Time and time again we have seen business owners or marketing directors spend months negotiating contracts and then scramble once the deal is done to come up with content. The message is almost an afterthought. This is a big mistake because the content of your message is the primary ROI driver. It does not matter how many extra commercials or other freebies you get if the messaging does not initiate a response. On the other hand even a terrible ad buy can often be salvaged if the content is remarkable.

If you are going to spend money marketing your business your focus should be on creating a relevant message that your customers will respond to. Do not make the mistake of spending all your time trying to figure out the nuances of negotiating advertising contracts or, even worse, delegating the task to a lower level employee. Find a professional media planning service that can create an optimal plan for your situation and let them do what they do best – negotiate great deals on your behalf. This frees your time to work on your message to make sure that the money you spend reaching out to your customers comes back to you in the form of increased sales.

Mixing old and new media

•May 19, 2008 • Leave a Comment

A while back I wrote this post about choosing an allocation strategy for online vs. offline media. My point was that it’s not such a good idea to write off anything that might be considered “old media” in favor of “new media” just because it’s fashionable at the moment. One of the main reasons for this is that large sections of the population are still relatively disengaged with the internet compared to the much smaller segment that can be considered fully engaged or “hyperconnected.” Steve Rubel has a great post on this that further illustrates the point.

Drucker’s wisdom

•May 19, 2008 • Leave a Comment

Marketing and innovation produce results; all the rest are costs.

-Peter Drucker

5 steps to flawless advertising

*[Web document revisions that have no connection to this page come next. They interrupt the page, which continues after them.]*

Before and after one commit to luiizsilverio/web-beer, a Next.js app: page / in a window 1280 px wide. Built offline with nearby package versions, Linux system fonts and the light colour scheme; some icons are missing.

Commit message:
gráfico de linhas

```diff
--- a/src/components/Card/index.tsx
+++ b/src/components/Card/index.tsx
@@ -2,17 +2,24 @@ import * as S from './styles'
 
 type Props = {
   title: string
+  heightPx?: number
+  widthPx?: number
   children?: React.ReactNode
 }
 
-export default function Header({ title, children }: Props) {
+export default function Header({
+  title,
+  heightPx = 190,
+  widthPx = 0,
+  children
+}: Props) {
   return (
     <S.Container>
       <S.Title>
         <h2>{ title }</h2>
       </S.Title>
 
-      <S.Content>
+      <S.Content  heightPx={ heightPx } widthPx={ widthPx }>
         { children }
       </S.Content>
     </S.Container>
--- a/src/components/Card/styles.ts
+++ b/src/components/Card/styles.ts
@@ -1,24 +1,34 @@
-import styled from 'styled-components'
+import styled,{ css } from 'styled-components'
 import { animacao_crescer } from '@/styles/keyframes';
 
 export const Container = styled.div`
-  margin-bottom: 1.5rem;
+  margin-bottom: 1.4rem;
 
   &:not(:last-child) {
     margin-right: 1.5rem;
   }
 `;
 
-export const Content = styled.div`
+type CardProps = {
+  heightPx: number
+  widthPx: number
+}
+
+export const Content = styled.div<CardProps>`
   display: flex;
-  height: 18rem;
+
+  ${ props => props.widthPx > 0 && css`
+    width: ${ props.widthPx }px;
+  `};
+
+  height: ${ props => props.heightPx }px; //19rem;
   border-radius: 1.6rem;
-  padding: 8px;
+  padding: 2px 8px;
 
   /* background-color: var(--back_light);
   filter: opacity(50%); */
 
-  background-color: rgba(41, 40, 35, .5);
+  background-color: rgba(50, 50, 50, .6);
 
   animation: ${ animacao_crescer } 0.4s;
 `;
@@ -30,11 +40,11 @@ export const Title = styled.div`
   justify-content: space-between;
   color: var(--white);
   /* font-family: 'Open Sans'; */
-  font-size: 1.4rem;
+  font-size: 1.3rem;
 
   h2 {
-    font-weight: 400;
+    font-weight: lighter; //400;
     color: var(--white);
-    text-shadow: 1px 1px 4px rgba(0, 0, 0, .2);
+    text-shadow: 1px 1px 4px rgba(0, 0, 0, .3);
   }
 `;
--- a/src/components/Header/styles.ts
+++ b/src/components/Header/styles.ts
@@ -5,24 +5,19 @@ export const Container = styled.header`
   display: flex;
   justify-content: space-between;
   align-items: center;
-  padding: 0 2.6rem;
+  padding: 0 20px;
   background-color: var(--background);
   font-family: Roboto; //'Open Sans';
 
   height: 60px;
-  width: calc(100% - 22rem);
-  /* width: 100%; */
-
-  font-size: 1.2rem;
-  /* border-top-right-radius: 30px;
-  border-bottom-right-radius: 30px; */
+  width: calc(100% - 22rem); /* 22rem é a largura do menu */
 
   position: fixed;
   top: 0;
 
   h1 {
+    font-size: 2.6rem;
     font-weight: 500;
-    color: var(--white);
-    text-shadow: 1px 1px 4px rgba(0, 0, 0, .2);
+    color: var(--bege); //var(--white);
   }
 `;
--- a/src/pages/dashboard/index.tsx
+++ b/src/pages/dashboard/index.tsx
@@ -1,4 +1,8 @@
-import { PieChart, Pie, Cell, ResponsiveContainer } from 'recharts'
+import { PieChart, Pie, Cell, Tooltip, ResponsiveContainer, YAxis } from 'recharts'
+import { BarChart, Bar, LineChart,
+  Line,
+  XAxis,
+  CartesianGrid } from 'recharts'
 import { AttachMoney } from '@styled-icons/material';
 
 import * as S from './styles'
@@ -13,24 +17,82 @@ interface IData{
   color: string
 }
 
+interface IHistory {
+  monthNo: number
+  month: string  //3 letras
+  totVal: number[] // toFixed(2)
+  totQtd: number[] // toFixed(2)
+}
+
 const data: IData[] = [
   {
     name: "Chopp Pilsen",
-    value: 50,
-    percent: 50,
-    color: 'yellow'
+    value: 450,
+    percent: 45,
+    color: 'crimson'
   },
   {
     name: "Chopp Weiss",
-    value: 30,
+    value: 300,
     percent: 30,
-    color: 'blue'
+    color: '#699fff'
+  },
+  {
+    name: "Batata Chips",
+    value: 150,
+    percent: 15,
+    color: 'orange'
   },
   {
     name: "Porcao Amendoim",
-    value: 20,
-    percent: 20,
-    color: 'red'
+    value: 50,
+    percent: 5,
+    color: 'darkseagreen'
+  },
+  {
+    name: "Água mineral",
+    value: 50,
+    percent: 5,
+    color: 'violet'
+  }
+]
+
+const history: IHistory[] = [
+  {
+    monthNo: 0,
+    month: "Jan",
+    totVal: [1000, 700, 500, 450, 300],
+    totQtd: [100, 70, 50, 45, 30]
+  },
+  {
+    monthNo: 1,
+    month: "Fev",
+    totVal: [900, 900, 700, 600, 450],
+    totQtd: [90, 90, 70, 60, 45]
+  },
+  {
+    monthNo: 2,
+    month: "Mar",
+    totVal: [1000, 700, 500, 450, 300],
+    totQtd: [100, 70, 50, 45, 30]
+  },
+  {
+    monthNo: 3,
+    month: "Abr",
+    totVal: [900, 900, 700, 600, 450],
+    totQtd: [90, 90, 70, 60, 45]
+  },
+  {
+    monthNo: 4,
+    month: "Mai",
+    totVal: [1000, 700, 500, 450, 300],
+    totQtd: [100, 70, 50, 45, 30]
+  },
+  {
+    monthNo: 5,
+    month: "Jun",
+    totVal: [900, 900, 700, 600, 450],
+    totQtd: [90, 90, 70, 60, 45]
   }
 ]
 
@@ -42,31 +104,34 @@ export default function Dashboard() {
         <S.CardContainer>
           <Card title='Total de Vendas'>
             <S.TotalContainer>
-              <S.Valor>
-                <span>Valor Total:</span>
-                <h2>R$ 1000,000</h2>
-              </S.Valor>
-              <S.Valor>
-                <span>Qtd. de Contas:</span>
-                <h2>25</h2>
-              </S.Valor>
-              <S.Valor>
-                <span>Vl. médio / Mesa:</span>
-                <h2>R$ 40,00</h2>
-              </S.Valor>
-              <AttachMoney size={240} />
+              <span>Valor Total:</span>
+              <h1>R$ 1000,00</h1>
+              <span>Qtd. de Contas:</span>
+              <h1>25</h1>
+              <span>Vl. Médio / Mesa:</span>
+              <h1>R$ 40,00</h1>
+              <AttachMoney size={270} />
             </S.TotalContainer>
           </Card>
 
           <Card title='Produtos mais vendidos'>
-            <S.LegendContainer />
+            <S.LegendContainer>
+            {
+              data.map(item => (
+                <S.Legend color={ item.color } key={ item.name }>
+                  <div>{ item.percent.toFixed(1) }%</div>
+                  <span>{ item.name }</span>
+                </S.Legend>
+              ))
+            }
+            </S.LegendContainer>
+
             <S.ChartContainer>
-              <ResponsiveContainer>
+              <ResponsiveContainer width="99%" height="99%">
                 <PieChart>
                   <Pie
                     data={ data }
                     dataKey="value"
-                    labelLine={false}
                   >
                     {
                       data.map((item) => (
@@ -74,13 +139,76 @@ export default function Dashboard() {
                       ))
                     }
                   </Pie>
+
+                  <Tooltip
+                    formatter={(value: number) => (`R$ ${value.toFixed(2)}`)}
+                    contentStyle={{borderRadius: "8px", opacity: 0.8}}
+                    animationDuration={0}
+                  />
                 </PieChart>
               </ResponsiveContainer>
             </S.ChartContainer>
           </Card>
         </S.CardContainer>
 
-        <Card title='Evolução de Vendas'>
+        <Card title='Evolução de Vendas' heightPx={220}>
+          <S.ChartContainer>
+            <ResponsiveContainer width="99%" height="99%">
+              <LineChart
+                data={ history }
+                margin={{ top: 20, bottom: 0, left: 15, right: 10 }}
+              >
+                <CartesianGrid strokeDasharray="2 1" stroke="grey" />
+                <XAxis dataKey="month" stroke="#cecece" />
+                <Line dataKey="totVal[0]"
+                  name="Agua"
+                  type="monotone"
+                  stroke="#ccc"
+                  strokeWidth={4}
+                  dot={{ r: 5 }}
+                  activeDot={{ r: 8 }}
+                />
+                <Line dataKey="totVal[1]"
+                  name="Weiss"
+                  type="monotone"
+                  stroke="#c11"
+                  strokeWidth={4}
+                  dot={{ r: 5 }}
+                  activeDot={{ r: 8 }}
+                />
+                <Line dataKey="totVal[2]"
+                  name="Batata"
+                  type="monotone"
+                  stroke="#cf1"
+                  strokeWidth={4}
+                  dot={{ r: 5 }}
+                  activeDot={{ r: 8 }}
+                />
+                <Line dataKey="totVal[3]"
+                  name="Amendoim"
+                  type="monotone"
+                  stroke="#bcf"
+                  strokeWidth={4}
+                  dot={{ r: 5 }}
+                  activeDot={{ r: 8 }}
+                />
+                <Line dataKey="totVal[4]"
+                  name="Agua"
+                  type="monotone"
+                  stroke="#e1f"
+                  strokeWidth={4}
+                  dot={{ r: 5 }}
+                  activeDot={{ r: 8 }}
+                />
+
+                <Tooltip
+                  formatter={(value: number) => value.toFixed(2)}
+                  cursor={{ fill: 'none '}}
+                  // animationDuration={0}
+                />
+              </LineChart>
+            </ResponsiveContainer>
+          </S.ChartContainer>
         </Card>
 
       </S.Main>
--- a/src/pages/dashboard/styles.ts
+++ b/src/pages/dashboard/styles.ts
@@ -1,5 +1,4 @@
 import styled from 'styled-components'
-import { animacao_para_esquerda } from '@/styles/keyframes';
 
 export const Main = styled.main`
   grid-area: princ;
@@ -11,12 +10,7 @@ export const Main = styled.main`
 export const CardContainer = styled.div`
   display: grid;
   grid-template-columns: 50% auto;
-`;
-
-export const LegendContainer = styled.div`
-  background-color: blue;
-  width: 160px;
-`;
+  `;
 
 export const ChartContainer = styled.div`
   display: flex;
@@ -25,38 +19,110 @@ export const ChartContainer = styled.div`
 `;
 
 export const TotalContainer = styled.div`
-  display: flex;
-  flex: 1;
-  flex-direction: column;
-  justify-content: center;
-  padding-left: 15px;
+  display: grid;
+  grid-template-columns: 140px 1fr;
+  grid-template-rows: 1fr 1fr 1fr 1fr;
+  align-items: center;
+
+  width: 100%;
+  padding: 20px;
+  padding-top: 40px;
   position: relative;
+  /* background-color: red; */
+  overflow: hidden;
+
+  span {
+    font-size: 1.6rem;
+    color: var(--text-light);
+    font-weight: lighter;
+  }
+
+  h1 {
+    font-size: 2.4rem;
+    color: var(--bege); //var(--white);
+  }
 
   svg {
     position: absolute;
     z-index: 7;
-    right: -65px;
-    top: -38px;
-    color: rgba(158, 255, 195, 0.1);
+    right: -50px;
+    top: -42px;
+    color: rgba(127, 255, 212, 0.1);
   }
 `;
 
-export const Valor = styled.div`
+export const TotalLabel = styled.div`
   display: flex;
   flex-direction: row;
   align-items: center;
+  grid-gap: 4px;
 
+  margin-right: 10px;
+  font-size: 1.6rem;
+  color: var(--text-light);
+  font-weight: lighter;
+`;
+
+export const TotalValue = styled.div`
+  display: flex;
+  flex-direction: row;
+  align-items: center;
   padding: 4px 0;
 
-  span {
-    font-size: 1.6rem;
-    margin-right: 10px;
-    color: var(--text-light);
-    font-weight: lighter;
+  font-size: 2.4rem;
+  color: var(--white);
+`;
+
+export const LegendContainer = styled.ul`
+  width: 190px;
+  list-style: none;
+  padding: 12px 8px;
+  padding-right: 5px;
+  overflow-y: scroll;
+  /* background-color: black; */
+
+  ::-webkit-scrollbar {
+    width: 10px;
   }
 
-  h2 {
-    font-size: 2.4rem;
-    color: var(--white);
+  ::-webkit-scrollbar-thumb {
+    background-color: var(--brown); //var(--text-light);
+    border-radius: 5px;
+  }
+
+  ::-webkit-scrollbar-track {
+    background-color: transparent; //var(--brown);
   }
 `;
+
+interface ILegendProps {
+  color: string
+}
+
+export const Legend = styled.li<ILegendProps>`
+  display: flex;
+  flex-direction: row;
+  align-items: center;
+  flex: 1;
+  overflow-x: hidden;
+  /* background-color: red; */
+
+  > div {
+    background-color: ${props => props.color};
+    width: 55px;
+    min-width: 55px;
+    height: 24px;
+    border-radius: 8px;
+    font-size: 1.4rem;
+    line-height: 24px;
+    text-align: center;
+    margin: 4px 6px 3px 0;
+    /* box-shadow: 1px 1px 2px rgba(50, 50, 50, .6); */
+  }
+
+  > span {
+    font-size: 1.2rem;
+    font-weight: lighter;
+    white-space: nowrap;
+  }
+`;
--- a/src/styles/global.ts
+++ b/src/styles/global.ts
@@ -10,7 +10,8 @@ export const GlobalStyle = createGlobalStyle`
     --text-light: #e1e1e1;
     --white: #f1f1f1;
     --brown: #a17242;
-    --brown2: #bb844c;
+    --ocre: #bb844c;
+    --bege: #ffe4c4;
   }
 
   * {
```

•May 12, 2008 • Leave a Comment
  1. Become comfortable with failure.
  2. Test – Anything and everything that feels right. Start small.
  3. Measure – Everything.
  4. Optimize – Based on the data you collect during step #3.
  5. Repeat.